The demand for blueberries in the modern world doesn’t disappear once they are ‘out of season’. Like all produce however, the price does have a tendency to increase and at times sky rocket in the off season. Restaurants still need to serve their favored dessert and grocers will stock them so long so they are available.
Somewhere on the planet it’s still the ‘in season’ for blueberry lovers, but the cost of shipping them from their point of origin, not to mention damage during transport, to the consumer is an obstacle.
Traditional greenhouse produce has a tendecy to be of a lower quality than farm fresh conventionally grown fruits and vegetables, but that is not neccesarily the case with hydroponically grown food. Properly grown and cared for hydroponic blueberries are equal to and in many cases of higher quality than those grown in soil.
An adventerous entrepeneur or even a hydroponic hobbyist can readily produce sizeable quality blueberry harvests over an extended season so long as they are willing to excercise due dilligence in maintainence of the plants and system in which they are grown.
Chilling Off Period – Dormancy
No blueberry plant will grow and produce continuoslly 365 days a year, they all require a period of chilling, similar to cold stratification, as is done with seeds if you are at all familiar with that.
Blueberries bushes are perennials, various cultivars that are bred or are indigenous to certain regions have varying chill requirements, referred to as chill hours, it is a dormant period. Chill hours are the total hours the plant is subjected to temperatures below 45 degrees F [But not much lower tha 32 F for any length of time] as they would be if grown outdoors. Without a dormant chilling period they might still produce for a period, but their performance will be drab and disappointing and the plants life expectancy diminished.

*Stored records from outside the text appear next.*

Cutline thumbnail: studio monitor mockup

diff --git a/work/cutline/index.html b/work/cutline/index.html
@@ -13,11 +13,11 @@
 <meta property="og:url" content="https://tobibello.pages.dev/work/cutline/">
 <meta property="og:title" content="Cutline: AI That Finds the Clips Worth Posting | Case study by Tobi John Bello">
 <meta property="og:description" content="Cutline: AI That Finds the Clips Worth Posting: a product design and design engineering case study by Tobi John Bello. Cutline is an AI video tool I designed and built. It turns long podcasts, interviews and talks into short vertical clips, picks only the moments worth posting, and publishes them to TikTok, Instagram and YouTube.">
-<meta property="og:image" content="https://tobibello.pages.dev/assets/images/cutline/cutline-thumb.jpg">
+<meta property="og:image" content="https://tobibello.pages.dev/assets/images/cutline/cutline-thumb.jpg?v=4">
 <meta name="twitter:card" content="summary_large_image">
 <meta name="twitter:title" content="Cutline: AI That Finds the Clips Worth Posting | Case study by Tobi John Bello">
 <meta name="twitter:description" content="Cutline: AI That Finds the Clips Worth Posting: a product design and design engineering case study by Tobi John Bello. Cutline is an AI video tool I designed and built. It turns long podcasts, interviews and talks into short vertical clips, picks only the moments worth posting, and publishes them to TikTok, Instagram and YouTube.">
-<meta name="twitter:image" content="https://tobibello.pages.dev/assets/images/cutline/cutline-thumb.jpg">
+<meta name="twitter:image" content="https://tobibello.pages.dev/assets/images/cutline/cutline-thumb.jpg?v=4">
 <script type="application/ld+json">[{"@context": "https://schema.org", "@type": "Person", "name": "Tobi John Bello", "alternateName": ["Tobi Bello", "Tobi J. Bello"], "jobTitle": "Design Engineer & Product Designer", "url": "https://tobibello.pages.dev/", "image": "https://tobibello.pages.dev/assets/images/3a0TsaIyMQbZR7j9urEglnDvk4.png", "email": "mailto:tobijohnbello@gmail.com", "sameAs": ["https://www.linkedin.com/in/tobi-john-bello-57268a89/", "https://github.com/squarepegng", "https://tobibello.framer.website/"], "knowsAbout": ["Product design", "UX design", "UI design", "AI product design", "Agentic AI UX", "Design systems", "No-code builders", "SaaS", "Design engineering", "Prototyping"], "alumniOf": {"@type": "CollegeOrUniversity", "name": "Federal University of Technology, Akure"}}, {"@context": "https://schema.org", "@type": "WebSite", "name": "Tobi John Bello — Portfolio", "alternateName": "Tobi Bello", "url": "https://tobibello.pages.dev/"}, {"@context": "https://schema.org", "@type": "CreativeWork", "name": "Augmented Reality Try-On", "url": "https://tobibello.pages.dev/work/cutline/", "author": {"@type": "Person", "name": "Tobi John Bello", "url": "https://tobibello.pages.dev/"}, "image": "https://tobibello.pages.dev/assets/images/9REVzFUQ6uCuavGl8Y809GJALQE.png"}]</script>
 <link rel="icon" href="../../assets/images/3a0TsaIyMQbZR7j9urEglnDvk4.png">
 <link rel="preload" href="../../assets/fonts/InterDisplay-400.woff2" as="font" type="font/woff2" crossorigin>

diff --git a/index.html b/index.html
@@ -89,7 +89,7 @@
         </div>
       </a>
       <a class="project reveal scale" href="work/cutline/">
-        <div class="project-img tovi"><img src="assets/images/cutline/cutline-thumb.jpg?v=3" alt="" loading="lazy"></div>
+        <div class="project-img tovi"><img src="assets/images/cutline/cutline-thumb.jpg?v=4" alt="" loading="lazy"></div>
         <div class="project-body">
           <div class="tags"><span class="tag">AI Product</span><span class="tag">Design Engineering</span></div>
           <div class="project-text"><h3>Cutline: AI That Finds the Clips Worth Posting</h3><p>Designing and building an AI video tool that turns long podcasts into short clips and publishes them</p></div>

In addition to the lower temperatures, if you are still keeping them indoors less light is also advisable. Blueberry bush are cued into dormancy not only by the cold but by the shorter day length to prepare for winter . If you are moving them outdoors – disregard.
Chill hours variy amongst different cultivars, anywhere from 350 to 700 hours. As a rule of thumb use the USDA zones they are suggested for as basic guideline. Cold Hardy Blueberries that will grow outdoors in Northern climates, such Northblue, Polaris and Chippewa will need a longer chill period while those suggested for warm Southern weather such as Misty, Sunshine Blue or Ozarkblue require shorter chill periods.
Assuming that your plants are grown indoors in a controlled environment, it is possible to have some bushes’ chilling’ for several months while others are active and producing.
Why they are chill hours and not months or weeks?
Horticulturists, Botanists, agronomists like to get overly technical at times, in my opinion anyway. Chill hours are referred to as such because they are not actual hours they are combined into a ratio / algorhythim that equates 1 hour of cold exposure at 42 degrees F to 1 chill unit or chill hour, while an hour at slightly higher temp. would equate to some fraction there of.
Chill hours are not written in stone, some variance is just dandy so long as you use common sense as described above. The suggested USDA zones for any cultivar in question should give a basic idea of how long the plant should be allowed to remain dormant or chilling. Plants grown outdoord, or in nature do not experience precise chilling periods every season sometimes spring comes early, sometimes late. Sometimes Autumn comes early, sometimes late.
Rotation and acclimation
When preparing to rotate your plants to or from dormancy cut back on the nutrients, to about 1/3 the standard you have supplied them with for roughly 2 – 3 weeks. Do not send them from a warm environment to the chill temperature all at once, it is best to do it gradually over a period of several days so as avoid shocking the plant. If you are moving them to an outside environment the process of acclimating them and coaxing dormancy is pretty much the same as hardening off seedlings, but in reverse.